■ **Your instructions**
The data should be printed in full, character for character.

★ ★ ★ ★

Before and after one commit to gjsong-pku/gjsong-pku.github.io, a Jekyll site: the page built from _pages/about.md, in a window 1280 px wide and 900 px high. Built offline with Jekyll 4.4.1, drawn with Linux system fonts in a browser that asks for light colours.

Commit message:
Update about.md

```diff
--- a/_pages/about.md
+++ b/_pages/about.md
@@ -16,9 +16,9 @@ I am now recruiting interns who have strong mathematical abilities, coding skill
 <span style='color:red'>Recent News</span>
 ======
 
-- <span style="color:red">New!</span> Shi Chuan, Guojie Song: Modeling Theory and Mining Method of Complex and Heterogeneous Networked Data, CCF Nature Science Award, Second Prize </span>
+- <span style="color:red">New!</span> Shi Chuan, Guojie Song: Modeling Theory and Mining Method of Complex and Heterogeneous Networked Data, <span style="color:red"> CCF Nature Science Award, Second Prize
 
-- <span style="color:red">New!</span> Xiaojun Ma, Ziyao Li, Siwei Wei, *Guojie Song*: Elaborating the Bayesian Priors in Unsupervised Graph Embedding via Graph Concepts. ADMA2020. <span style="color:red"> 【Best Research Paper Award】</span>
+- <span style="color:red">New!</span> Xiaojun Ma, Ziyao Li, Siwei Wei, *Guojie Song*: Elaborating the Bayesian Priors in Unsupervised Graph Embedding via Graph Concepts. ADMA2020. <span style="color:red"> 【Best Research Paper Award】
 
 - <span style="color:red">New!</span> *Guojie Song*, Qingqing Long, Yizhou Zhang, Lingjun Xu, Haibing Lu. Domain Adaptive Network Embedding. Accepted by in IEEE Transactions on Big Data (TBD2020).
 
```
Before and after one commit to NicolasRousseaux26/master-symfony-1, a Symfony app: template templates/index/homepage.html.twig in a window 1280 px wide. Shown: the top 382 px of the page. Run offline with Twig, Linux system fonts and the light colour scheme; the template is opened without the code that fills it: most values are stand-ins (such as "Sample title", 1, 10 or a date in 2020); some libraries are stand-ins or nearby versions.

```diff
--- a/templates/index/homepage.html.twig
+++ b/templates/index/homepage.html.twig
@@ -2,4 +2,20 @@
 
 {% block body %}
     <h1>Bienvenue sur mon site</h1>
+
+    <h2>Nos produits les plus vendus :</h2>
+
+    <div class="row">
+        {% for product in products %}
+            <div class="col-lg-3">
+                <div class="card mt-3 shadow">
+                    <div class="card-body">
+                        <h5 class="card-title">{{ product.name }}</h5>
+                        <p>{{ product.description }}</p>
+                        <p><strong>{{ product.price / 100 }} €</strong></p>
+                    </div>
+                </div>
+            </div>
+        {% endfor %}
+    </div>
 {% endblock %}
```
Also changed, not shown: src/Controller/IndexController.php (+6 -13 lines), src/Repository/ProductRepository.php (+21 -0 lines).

★ ★ ★ ★

■ **Your solution**
Before and after one commit to gjsong-pku/gjsong-pku.github.io, a Jekyll site: the page built from _pages/about.md, in a window 1280 px wide and 900 px high. Built offline with Jekyll 4.4.1, drawn with Linux system fonts in a browser that asks for light colours.

Commit message:
Update about.md

```diff
--- a/_pages/about.md
+++ b/_pages/about.md
@@ -16,9 +16,9 @@ I am now recruiting interns who have strong mathematical abilities, coding skill
 <span style='color:red'>Recent News</span>
 ======
 
-- <span style="color:red">New!</span> Shi Chuan, Guojie Song: Modeling Theory and Mining Method of Complex and Heterogeneous Networked Data, CCF Nature Science Award, Second Prize </span>
+- <span style="color:red">New!</span> Shi Chuan, Guojie Song: Modeling Theory and Mining Method of Complex and Heterogeneous Networked Data, <span style="color:red"> CCF Nature Science Award, Second Prize
 
-- <span style="color:red">New!</span> Xiaojun Ma, Ziyao Li, Siwei Wei, *Guojie Song*: Elaborating the Bayesian Priors in Unsupervised Graph Embedding via Graph Concepts. ADMA2020. <span style="color:red"> 【Best Research Paper Award】</span>
+- <span style="color:red">New!</span> Xiaojun Ma, Ziyao Li, Siwei Wei, *Guojie Song*: Elaborating the Bayesian Priors in Unsupervised Graph Embedding via Graph Concepts. ADMA2020. <span style="color:red"> 【Best Research Paper Award】
 
 - <span style="color:red">New!</span> *Guojie Song*, Qingqing Long, Yizhou Zhang, Lingjun Xu, Haibing Lu. Domain Adaptive Network Embedding. Accepted by in IEEE Transactions on Big Data (TBD2020).
 
```
Before and after one commit to NicolasRousseaux26/master-symfony-1, a Symfony app: template templates/index/homepage.html.twig in a window 1280 px wide. Shown: the top 382 px of the page. Run offline with Twig, Linux system fonts and the light colour scheme; the template is opened without the code that fills it: most values are stand-ins (such as "Sample title", 1, 10 or a date in 2020); some libraries are stand-ins or nearby versions.

```diff
--- a/templates/index/homepage.html.twig
+++ b/templates/index/homepage.html.twig
@@ -2,4 +2,20 @@
 
 {% block body %}
     <h1>Bienvenue sur mon site</h1>
+
+    <h2>Nos produits les plus vendus :</h2>
+
+    <div class="row">
+        {% for product in products %}
+            <div class="col-lg-3">
+                <div class="card mt-3 shadow">
+                    <div class="card-body">
+                        <h5 class="card-title">{{ product.name }}</h5>
+                        <p>{{ product.description }}</p>
+                        <p><strong>{{ product.price / 100 }} €</strong></p>
+                    </div>
+                </div>
+            </div>
+        {% endfor %}
+    </div>
 {% endblock %}
```
Also changed, not shown: src/Controller/IndexController.php (+6 -13 lines), src/Repository/ProductRepository.php (+21 -0 lines).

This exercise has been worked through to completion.